Alyssa's Journey with Type 1 Diabetes

An outlet, a diary of sorts, a place for thoughts, a place to connect,
an expression of feelings about Juvenile Diabetes......

Wednesday, May 16, 2012

3rd Annual Diabetes Blog Week: What its like to have Type 1 Diabetes

What it’s like to have Type 1 Diabetes

Managing type 1 diabetes is a balancing act. This daily stabilization of blood sugar levels depends on the four injections of insulin in which the amount is based on food consumed and physical activity through out the day and night. Blood sugar levels have to be checked 6-8 times a day and there is constant worry about highs and lows, which can both be dangerous. Type 1 does not go away, it doesn’t take a break. Type 1 is on your mind constantly and you can never forget about it. It’s a 24 hour a day, 365 days a year job.

A day in the life of Alyssa:

6:15a Wake up, prick finger to check blood sugar

6:30a 2 insulin injections

Eat breakfast

9:30a snack

11:50a prick finger to check blood sugar

1 insulin injection

3:00 p snack

4:30p prick finger to check blood sugar

Cheer/tumble from 4:30-6p

5:45p prick finger to check blood sugar ½ way through practice

If low (usually) treat with juice

6:30p prick finger to check blood sugar

1 insulin injection

Eat dinner
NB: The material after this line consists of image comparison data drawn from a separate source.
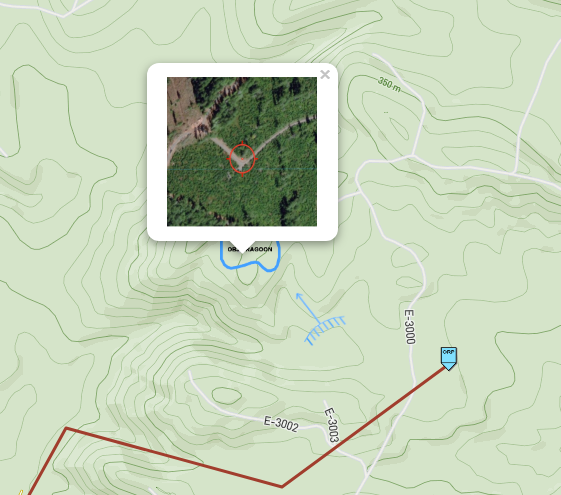
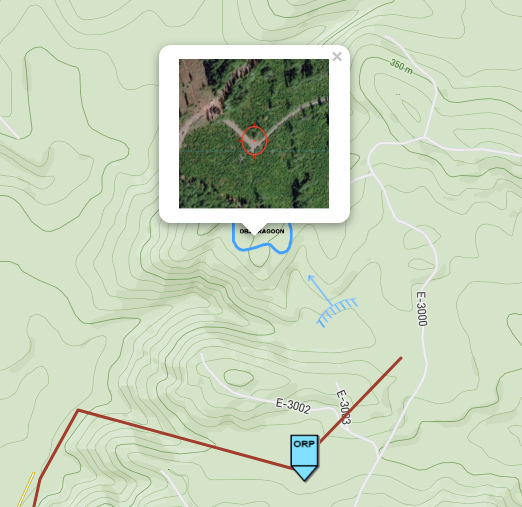
pushing live

diff --git a/OPORD1/scripts.js b/OPORD1/scripts.js
@@ -43,7 +43,7 @@ var ambush = L.divIcon({className: 'ambush',iconAnchor: [-20,0]});
 L.marker([ 46.87109, -123.19171 ], {icon: ambush}).addTo(mymap);
 
 //ORP Symbol
-var orp = L.divIcon({className: 'orp',iconAnchor: [5,20]});
+var orp = L.divIcon({className: 'orp',iconAnchor: [5,35]});
 // you can set .my-div-icon styles in CSS
 L.marker([ 46.8653689, -123.1913763 ], {icon: orp}).addTo(mymap);
 

diff --git a/OPORD1/styles.css b/OPORD1/styles.css
@@ -83,8 +83,8 @@
 .orp {
   background-image: url(https://github.com/vanmeciv/OPORDS/blob/master/OPORD1/ORP.PNG?raw=true);
   background-repeat: no-repeat;
-  background-size: 18px 25px;
-  padding-top: 220px;
+  background-size: 32px 50px;
+  padding-top: 40px;
   padding-right: 50px;
 }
9:30p prick finger to check blood sugar

Eat bedtime snack to avoid lows during the night

*Depending on how her bg’s have been there may be a blood sugar check in the middle of the night. Also, if she is more active than usual, there may be other blood checks during the day.

3rd Annual Diabetes Blog: What can we improve on...

What can we improve on….

Well, I’m not sure there is anything that we can do better. Most problems we have with Alyssa’s D1 is out of our control. No two days are alike; but lately, for the most part there are more good days than bad. Now, of course this disease is ever changing and what is working now, may not work a few months from now. Things have been going well recently and I think this is because we have a consistent routine of checking blood sugars and calculating carbs. I have found in the last year and a half, that consistency is a must. If she eats the same amount of carbs at about the same time each day for her meals, then her BG’s are normally within range. Of course there are times that her BG’s are low or high and that is usually because of extra activity or if we’ve gone out to eat (I’ve found most restaurants’ nutrition information is not always accurate).

Tuesday, May 15, 2012

Diabetes Blog Week: One Great Thing 5/15/2012

Managing Alyssa’s diabetes is a lot of work and I do find that I become obsessed with glucose levels and calculating everything that she puts in her mouth.  It can become the center of your life; like many D-moms, Alyssa’s diabetes is the first thing I think about in the morning and the last thing I think about at night. 
There are many times I feel overwhelmed and get frustrated when her numbers aren’t good or when she suffers with a lows.  And then I remember I’m not the one with the disease.  What I do try to remind myself is Alyssa is a child and she just wants to be like every other almost 9 year old. 
It’s impossible to be perfect, but there are many things that she does spectacularly!! Alyssa knows when she isn’t felling right and she will immediately go for her meter and check her BG and she’s not embarrassed about it…she’ll pull it out anywhere.  If it’s low, she goes for a juice box and a lot of times she’s treating her low before I even know what’s going on. 
This has helped lift some of my fear—I don’t stress as much when she’s playing outside or when she’s at cheer practice because I feel confident that she knows to address any change in how she feels right away.  More importantly, this has given Alyssa the opportunity to be more like other kids her age.

Diabete Blog Week: She needs no introduction

Most of you probably have read her blog, but I had to mention that D-Mom Blog: The sweet life with a diabetic child was the first blog I read (and I still read) after my daughter was diagnosed a year and a half ago. Her blog helped me prepare my daughter to return to school after her diagnosis—as most of us, I was at a loss.  I’m not sure I would have survived the chaos without it! 

Our daughters are close in age and I find that I relate with many of the diabetes related issues she writes about. I read all of her posts on her blog and follow her Facebook page. She provides an amazing amount of information and if I’m not sure about something, I look at her older posts for the answer because I know she has already been where I am at. 

For the few who have not read her blog, I recommend D-mom, whether your family is new to type 1 diabetes or not.